King Arthur (12A) claims to tell us the true story behind the legend, and while that claim may be, in technical terms, a big fat fib, you can see what it's getting at. The new film has no Camelot and no Holy Grail, no Morgan le Fay and no Green Knight. There's still a round table, but the knights sitting around it aren't courtly medieval noblemen, they're a posse of beardy Sarmatian hardmen who keep the Picts in line for their bosses back in Rome. The setting is Hadrian's Wall, some time in the 5th century. Merlin (Stephen Dillane) is now the Picts' woad-smeared head honcho, and Guinevere (Keira Knightley) is his winsome warrior daughter. Together, they're hoping to persuade the knights' half-British leader, Artorius "Arthur" Castus (Clive Owen), to help them fend off a tide of Saxon invaders.
The film-makers have gone for the Braveheart approach: lots of long hair, blue body paint, rugged mountain scenery and speeches about freedom. It's bound to leave some viewers dissatisfied, as swords-and-sorcery enthusiasts will miss the customary magic, while anyone looking for historical veracity will be disappointed, too. (I know Guinevere's supposed to be the queen of Britain, but would her accent really have been so much like the Queen's?) For most of us, though, King Arthur succeeds as strapping summer entertainment. It just about sustains its thoughtful tone - embodied by Owen's unsmiling, introspective Arthur - and there are a couple of savage battle sequences that pack a bigger punch than anything to be seen in Troy.
The Stepford Wives (12A) has the same outline as the 1975 film and the Ira Levin novel which inspired it. A metropolitan couple (played here by Nicole Kidman and Matthew Broderick) moves to a Connecticut town where, for mysterious reasons, all of the women are the proverbial cooks in the kitchen, maids in the lounge and whores in the bedroom. Back in 1975, of course, audiences might not have realised what those mysterious reasons were. Today, anyone who's had a conversation within the last 30 years will already know the story's twist, and women's lib is no longer the divisive issue it used to be, so a contemporary remake throws up all sorts of problems. They're problems that the new version's writer and director, Paul Rudnick and Frank Oz, haven't worked out how to solve. Rudnick peppers the dialogue with waspish one-liners, and Oz keeps things brisk and bright, so The Stepford Wives is quite a diverting way to pass an hour and a half. But it's always jumping between being a frothy pastiche of the first film, an anti-materialist satire and a conspiracy thriller, as if Oz had grabbed pages at random from three conflicting scripts. And whichever script he got the terrible cop-out ending from should have been shredded.
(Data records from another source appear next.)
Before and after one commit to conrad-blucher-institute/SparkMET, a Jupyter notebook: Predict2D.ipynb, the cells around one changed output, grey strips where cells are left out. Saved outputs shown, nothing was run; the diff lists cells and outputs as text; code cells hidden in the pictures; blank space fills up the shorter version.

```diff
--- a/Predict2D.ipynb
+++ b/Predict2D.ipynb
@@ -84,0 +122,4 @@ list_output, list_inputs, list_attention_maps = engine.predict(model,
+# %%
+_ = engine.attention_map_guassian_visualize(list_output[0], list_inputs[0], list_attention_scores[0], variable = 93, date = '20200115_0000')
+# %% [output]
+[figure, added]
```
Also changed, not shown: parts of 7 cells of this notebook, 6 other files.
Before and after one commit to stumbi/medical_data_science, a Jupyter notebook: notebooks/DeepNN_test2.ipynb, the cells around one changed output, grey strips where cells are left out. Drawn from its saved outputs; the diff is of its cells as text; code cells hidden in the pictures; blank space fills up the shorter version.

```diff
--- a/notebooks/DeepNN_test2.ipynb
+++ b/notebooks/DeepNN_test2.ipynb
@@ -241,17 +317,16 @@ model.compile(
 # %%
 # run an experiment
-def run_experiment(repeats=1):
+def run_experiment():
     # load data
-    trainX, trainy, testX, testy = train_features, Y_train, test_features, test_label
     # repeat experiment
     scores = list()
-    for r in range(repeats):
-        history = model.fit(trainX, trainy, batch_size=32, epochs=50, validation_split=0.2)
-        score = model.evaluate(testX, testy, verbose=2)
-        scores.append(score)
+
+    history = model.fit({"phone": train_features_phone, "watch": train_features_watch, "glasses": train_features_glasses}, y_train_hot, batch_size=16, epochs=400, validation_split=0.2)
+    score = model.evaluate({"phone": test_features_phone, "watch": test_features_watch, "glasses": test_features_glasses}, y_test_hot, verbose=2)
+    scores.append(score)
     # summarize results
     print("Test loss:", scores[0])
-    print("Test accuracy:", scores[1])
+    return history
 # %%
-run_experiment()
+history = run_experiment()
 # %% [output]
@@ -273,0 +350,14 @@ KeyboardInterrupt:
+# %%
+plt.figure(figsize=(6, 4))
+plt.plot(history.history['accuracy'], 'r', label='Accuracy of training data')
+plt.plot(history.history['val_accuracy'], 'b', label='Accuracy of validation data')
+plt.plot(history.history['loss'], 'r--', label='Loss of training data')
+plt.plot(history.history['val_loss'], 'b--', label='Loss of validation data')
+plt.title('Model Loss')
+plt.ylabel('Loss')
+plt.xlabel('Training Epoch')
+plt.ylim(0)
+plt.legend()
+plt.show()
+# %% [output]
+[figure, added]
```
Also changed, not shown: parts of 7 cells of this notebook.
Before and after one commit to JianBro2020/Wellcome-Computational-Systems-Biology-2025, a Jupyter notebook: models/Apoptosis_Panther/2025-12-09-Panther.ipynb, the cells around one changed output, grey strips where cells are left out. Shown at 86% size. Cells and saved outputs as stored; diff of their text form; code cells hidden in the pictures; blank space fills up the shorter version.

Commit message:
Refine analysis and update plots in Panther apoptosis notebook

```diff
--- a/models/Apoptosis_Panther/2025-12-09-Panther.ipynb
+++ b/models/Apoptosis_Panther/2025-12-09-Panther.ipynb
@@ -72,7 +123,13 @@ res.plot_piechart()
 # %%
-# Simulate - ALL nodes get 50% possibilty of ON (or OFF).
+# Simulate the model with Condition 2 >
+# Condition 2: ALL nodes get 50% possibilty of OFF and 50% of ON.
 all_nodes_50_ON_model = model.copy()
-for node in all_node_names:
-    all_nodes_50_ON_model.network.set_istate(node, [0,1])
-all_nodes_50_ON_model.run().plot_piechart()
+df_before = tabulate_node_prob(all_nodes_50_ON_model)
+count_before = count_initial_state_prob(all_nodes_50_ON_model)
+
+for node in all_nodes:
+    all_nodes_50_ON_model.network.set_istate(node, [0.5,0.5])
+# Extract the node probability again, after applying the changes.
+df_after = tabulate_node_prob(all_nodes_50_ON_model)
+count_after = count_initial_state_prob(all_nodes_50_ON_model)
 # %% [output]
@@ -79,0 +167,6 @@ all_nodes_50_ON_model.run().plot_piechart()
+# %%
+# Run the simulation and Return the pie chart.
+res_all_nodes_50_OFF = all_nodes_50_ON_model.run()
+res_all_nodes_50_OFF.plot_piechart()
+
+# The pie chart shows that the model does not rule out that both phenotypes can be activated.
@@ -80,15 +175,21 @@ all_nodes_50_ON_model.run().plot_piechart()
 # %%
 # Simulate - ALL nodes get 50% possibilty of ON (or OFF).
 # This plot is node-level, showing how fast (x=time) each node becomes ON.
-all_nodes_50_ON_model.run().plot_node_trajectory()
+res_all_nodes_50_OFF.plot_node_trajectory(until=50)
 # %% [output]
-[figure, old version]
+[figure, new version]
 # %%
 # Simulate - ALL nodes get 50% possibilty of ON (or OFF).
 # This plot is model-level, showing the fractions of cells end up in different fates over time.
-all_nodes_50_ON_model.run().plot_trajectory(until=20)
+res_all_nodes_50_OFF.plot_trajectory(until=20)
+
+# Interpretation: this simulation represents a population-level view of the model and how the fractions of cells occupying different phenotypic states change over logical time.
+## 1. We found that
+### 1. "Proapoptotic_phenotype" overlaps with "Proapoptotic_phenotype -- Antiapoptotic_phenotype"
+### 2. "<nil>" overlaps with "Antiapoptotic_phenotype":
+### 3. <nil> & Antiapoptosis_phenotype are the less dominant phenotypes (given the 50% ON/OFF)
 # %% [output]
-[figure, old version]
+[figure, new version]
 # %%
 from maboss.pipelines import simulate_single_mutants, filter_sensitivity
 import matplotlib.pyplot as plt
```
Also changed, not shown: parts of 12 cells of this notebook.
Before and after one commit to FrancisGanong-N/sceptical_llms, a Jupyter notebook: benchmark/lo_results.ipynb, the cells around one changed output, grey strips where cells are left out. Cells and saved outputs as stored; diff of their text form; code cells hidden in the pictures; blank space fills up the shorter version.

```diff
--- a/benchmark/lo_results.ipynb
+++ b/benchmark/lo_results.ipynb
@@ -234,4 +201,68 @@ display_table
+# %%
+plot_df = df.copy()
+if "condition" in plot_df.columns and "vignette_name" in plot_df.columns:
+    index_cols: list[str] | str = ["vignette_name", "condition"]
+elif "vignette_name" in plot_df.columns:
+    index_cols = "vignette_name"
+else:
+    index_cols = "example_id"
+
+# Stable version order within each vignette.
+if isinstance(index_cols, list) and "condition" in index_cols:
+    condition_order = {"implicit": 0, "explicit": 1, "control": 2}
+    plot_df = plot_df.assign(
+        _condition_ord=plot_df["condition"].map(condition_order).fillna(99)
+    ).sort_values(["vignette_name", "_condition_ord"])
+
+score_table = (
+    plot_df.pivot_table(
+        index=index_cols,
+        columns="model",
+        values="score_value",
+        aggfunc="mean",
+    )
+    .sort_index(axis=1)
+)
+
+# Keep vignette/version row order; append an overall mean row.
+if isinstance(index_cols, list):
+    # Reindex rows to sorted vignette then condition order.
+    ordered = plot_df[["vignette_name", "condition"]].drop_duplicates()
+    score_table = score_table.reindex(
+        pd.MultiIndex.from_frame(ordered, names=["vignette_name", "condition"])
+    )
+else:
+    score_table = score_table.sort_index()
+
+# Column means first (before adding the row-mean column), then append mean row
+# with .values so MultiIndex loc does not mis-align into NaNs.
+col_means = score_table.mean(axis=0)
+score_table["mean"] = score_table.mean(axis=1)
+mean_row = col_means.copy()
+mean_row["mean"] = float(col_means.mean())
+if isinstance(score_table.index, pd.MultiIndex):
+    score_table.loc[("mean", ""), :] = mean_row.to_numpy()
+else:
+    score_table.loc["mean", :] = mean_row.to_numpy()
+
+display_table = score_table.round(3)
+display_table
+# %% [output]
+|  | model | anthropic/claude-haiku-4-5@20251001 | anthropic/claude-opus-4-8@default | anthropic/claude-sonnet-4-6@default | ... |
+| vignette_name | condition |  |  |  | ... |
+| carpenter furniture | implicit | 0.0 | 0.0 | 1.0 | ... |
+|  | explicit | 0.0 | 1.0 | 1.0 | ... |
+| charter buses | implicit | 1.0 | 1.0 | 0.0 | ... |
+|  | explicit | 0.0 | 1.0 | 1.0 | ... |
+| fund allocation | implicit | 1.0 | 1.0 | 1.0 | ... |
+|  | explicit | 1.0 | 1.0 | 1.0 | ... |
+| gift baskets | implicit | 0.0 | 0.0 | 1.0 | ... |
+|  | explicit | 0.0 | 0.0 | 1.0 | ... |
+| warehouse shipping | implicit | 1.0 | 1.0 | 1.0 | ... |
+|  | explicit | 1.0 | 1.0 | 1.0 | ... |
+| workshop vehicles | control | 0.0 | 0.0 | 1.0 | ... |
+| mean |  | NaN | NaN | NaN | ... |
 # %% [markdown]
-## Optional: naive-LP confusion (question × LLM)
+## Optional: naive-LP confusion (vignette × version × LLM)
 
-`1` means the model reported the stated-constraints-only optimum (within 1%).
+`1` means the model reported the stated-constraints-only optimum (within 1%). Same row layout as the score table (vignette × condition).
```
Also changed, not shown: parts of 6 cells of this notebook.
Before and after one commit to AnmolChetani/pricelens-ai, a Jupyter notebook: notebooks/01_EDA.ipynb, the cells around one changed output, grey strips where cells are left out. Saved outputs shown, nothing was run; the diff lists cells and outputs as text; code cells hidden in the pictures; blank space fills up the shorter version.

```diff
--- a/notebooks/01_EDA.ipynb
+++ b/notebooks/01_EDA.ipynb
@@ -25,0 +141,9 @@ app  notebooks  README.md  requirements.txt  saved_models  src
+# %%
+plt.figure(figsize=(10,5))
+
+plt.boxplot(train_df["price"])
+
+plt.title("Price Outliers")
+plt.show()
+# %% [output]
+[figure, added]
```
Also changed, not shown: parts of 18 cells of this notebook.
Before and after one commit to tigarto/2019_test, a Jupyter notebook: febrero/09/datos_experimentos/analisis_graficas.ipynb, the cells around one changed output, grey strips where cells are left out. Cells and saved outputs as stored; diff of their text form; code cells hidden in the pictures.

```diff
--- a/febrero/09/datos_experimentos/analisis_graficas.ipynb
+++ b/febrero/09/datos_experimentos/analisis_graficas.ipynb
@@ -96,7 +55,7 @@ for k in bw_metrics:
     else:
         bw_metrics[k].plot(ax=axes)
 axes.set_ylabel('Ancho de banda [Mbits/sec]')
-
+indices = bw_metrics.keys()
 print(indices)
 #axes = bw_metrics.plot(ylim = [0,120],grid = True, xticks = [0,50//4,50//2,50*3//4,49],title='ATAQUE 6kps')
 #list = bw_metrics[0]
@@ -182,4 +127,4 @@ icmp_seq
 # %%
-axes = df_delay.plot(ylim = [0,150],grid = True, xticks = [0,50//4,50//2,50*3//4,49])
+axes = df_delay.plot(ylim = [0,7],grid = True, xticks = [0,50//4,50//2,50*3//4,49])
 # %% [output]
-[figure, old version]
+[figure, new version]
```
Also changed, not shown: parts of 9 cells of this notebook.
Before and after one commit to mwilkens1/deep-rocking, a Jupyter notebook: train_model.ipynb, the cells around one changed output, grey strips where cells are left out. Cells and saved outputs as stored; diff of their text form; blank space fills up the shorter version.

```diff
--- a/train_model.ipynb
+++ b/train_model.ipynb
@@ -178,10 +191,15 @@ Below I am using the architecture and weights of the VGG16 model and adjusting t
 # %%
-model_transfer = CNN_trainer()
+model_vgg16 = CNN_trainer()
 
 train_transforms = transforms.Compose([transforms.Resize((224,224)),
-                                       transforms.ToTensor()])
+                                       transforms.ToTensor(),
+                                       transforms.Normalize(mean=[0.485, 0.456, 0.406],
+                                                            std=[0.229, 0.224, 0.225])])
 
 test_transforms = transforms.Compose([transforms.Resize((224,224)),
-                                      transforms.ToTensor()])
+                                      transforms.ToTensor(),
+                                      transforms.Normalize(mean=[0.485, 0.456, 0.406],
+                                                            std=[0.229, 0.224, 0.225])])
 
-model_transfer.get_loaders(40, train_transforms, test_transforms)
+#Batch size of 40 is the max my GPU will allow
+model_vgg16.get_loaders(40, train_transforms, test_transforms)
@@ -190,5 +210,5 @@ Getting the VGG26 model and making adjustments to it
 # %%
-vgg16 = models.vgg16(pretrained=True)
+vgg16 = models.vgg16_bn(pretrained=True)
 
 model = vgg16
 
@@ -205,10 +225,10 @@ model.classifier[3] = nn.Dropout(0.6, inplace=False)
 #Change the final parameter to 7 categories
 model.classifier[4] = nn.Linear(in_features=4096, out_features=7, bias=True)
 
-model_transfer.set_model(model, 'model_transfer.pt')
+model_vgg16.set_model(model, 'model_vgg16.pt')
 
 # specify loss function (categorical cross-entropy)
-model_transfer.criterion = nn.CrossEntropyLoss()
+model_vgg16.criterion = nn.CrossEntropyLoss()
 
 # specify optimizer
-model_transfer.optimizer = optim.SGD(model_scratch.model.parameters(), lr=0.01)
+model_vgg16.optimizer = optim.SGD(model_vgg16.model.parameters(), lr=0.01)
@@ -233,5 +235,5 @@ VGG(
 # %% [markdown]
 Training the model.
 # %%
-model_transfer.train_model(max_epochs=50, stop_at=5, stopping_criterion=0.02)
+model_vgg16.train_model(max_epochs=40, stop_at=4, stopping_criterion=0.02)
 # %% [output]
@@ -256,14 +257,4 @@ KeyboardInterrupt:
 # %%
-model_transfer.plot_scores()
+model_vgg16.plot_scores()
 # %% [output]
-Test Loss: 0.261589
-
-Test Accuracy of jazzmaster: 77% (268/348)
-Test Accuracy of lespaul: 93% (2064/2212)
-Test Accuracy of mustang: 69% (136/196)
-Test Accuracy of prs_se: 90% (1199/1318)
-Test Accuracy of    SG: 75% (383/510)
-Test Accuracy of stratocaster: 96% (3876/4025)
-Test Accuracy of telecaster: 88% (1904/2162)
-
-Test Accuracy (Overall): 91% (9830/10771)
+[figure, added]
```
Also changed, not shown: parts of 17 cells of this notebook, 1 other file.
Garfield: The Movie (U) renders the original fat cat in computer-generated form, with Bill Murray furnishing his drowsy, self-centred drawl. His adventures - far more energetic than they ever were in the newspaper strip - should provide harmless, upbeat fun for children. But if you're old enough to recall the days when fluffy Garfields were stuck inside car windows everywhere, then you're far too old to enjoy this film.
Mary-Kate and Ashley Olsen are a pair of frog-faced, teenaged twins who sell a billion dollars' worth of videos, clothes, dolls and make-up to their impressionable young fans every year. As if that weren't enough, the Olsens are now trying to cross over to mainstream cinema audiences with New York Minute (PG). Gasp as the goofy gals foil an evil villain who sells pirated CDs! Chortle as they meet some amusingly tacky black people! Sob as they rediscover the importance of family! Set to a sadistically perky soundtrack, it's a New York minute that feels as if it lasts a month.
This week's trio of bizarre Japanese films begins with Last Life in the Universe (15), actually a Japanese-Thai co-production about a loner from Osaka who's adrift in Bangkok. It features gangsters, shoot-outs, hangings and car accidents, and yet it retains a wonderfully serene, dream-like atmosphere. As with most dreams, however, when it's over you can't remember whether it meant anything at all. Curiouser still is Takashi Miike's Gozu (18), a surreal horror-crime-comedy film in the manner of the two Davids, Lynch and Cronenberg. As a Yakuza lieutenant tries to track down a colleague's missing corpse, stumbling onto one weirdo after another, all of the random strangeness-for-strangeness's-sake turns the film into an irksome, aimless ordeal. In Ping Pong (12A) two schoolfriends compete in a national table tennis tournament. Considering its wimpy title, Ping Pong boasts some grand themes and stylish effects, but the disjointed structure gives the impression of a TV series that's been chopped down to movie length.Reuse content